WHAT THE TASK ASKS: In the records that follow, show each line where the word "build" is present.

RAW DATA:
*** Begin section ***
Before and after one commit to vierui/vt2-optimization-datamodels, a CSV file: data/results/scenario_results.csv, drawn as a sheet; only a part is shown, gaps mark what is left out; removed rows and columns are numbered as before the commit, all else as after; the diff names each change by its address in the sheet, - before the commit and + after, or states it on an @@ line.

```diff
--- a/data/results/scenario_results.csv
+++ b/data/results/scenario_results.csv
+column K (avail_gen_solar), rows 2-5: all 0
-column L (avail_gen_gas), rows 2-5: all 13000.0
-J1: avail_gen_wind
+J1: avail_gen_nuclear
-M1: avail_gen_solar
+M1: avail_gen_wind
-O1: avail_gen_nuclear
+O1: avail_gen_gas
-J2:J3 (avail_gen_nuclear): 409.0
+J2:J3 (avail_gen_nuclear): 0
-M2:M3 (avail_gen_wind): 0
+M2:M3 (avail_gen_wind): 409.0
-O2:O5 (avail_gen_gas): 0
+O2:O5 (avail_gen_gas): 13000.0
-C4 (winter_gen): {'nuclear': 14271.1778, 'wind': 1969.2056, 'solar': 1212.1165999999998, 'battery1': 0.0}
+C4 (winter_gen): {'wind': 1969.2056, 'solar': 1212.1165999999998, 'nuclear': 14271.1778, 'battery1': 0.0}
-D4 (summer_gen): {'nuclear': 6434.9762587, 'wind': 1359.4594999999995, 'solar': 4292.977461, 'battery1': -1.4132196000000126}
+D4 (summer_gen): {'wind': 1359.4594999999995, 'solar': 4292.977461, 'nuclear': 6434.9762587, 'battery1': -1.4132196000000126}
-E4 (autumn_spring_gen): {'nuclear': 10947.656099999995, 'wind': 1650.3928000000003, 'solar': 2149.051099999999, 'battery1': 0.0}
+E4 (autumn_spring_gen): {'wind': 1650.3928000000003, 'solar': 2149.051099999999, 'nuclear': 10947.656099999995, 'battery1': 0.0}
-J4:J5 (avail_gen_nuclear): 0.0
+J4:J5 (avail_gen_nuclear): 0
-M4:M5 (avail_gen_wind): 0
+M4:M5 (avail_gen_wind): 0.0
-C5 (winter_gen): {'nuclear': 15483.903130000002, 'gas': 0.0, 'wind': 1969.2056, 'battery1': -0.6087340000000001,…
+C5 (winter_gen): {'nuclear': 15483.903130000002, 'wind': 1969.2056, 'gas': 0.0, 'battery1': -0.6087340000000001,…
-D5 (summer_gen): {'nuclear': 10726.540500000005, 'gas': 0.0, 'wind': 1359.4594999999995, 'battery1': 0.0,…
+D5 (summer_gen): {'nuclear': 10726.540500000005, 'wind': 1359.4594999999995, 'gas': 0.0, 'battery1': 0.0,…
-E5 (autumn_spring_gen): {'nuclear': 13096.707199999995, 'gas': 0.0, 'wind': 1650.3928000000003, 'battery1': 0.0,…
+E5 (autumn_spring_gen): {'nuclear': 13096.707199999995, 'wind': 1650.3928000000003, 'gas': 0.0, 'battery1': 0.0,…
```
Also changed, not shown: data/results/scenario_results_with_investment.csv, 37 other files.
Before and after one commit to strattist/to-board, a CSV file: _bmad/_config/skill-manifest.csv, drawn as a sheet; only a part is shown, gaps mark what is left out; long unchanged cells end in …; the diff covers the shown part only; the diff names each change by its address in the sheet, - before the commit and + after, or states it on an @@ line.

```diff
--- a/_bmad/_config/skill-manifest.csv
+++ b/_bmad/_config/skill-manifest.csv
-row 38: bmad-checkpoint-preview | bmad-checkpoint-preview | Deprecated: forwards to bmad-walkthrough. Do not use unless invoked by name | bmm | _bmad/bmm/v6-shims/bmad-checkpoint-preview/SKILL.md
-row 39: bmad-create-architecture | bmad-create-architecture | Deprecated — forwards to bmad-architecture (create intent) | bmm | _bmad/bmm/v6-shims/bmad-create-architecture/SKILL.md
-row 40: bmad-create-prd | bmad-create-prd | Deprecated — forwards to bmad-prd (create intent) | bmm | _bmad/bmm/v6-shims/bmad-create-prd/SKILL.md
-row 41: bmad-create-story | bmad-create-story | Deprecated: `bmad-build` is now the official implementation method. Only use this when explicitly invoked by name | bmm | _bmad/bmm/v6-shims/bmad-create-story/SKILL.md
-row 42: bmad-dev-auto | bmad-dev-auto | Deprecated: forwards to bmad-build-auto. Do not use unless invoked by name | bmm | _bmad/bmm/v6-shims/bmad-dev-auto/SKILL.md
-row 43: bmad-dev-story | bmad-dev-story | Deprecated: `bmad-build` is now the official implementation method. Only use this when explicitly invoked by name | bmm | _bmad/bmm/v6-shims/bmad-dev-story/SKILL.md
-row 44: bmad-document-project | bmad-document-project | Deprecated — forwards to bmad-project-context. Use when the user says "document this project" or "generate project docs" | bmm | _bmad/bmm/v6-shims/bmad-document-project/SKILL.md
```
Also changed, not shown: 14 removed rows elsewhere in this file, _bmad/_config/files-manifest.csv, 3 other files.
*** End section ***
YOUR RESPONSE:
-row 41: bmad-create-story | bmad-create-story | Deprecated: `bmad-build` is now the official implementation method. Only use this when explicitly invoked by name | bmm | _bmad/bmm/v6-shims/bmad-create-story/SKILL.md
-row 42: bmad-dev-auto | bmad-dev-auto | Deprecated: forwards to bmad-build-auto. Do not use unless invoked by name | bmm | _bmad/bmm/v6-shims/bmad-dev-auto/SKILL.md
-row 43: bmad-dev-story | bmad-dev-story | Deprecated: `bmad-build` is now the official implementation method. Only use this when explicitly invoked by name | bmm | _bmad/bmm/v6-shims/bmad-dev-story/SKILL.md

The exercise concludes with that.